The transition from one to the other of these conditions was gradual and orderly: first a nearly simple tableland. Then a grand mer de glace shedding its slow-crawling currents to the ocean and becoming gradually more wrinkled as unequal erosion roughened its bed and brought its highest ridges above the surface. Then a land of lakes, an almost continuous sheet of water from the Sierra to the Wahsatch [Wasatch], adorned with innumerable mountain islands. Then a slow dessication [desiccation] and decay to present conditions. Such a mer de glace would form a fine barrier to the northward march of your Asiatic plants and hold them perhaps until they perished or came into competition with others better adapted to the changed conditions.
San Francisco [Calif.]
1879 Feb 1
Original letter dimensions: 11 x 18
Royal Botanic Gardens, Kew. Directors' Correspondence 199/312-317
The unpublished works of John Muir are copyrighted by the Muir-Hanna Trust.

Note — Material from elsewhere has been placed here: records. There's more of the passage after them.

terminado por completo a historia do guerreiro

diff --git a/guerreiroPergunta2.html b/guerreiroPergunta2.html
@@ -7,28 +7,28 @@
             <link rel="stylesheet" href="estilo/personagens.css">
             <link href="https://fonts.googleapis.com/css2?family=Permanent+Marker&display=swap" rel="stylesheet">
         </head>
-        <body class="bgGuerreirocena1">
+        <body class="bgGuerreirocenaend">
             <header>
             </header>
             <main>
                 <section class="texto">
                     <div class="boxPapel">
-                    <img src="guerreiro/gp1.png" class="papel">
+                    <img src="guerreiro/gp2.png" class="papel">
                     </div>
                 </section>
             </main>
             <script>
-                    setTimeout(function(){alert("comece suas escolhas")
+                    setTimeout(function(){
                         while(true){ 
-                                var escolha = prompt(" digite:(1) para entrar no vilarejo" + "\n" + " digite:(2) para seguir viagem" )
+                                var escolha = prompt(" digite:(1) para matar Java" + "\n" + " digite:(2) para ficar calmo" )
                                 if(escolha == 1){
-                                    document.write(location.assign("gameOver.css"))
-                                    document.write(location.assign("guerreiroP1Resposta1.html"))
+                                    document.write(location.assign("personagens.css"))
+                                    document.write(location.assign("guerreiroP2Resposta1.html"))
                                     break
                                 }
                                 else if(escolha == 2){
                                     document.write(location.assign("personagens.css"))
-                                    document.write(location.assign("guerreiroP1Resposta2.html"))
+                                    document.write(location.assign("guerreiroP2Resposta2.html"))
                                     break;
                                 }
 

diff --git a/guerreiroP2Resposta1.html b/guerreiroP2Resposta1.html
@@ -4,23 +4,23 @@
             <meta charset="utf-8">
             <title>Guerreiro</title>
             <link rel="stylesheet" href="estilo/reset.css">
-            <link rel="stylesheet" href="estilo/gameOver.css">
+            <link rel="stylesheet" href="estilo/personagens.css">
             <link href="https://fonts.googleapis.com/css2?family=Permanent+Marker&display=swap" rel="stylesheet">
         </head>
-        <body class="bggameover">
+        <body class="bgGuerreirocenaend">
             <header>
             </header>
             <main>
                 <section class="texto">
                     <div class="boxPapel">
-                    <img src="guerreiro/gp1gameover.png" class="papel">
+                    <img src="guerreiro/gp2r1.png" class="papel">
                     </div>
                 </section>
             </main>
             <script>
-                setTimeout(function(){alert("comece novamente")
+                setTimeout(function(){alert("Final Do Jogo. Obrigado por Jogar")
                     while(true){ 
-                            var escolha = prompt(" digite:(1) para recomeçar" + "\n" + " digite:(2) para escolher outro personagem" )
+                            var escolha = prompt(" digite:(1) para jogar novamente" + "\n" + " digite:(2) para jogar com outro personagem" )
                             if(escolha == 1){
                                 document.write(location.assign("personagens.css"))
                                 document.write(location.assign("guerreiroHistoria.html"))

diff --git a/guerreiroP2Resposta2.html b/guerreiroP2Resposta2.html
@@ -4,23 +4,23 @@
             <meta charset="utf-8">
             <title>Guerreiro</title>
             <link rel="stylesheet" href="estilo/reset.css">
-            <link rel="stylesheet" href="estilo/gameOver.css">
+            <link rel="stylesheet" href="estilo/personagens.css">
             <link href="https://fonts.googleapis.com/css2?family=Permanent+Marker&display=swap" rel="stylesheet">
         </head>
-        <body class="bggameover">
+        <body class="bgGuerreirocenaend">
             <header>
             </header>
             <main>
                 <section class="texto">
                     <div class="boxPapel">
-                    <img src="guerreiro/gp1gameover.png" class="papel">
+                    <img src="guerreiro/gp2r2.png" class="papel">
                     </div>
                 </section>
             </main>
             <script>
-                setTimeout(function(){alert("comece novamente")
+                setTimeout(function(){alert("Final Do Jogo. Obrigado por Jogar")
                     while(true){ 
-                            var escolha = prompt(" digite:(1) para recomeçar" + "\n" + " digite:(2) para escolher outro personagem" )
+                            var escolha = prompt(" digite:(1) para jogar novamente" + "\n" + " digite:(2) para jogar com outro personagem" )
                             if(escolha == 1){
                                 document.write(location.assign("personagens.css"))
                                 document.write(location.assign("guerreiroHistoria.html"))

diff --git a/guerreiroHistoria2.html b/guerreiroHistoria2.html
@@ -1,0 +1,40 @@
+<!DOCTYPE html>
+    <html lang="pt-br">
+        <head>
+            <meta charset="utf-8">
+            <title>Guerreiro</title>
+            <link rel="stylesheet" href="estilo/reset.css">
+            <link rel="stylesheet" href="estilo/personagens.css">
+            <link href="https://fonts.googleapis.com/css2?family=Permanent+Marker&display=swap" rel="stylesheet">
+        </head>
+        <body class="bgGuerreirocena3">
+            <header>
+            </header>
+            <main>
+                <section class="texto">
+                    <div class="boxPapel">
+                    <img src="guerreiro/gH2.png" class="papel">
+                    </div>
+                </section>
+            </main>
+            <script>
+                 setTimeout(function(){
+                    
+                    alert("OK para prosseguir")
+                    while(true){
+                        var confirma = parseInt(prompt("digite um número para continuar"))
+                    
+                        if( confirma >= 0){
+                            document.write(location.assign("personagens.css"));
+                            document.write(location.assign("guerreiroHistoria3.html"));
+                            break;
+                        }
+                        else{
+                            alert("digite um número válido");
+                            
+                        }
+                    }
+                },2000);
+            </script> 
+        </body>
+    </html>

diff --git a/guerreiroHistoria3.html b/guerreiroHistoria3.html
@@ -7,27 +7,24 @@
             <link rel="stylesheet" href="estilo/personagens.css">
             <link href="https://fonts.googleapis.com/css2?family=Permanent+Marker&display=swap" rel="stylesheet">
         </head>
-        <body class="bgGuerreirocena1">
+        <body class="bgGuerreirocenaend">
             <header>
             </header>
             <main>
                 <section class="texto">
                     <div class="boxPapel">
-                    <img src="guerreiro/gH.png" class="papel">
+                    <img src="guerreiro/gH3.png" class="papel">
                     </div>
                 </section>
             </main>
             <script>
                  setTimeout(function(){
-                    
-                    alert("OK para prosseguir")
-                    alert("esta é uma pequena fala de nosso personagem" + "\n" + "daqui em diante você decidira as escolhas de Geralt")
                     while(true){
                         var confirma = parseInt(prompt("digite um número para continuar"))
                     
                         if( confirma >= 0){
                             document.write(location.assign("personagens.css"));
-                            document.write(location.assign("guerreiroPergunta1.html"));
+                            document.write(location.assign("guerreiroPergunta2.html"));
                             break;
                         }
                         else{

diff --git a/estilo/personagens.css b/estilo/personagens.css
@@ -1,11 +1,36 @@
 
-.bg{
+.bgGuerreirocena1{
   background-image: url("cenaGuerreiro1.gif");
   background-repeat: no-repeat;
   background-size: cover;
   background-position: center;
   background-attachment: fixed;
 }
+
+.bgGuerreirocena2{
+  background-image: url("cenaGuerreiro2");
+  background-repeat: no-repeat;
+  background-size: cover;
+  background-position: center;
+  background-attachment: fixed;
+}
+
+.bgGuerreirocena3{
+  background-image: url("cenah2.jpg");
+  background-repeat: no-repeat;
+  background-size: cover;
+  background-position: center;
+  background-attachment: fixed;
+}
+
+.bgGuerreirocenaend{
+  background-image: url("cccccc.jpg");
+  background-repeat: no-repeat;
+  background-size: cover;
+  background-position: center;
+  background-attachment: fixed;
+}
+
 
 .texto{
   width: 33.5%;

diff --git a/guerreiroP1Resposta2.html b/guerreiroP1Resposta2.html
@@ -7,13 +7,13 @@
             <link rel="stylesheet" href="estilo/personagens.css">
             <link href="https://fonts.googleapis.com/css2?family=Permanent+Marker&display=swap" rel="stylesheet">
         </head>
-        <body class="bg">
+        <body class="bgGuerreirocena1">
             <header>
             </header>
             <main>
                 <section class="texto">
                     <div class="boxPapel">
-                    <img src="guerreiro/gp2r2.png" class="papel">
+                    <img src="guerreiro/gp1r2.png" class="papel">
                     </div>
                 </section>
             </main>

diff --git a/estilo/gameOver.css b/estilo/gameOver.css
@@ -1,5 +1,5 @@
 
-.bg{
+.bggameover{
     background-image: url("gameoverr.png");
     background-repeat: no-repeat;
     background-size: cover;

To purchase copies of images and/or obtain permission to publish or exhibit them, see http://www.pacific.edu/Library/Find/Holt-Atherton-Special-Collections/Fees-and-Forms-.html
Documents reproduced with the kind permission of the Board of Trustees of the Royal Botanic Gardens, Kew.
DC 199 ff 312 317 image 5
John Muir, correspondence, letters, author, writing, naturalist, California, correspondent, mail, message, post, exchange of letters, missive, notes, epistle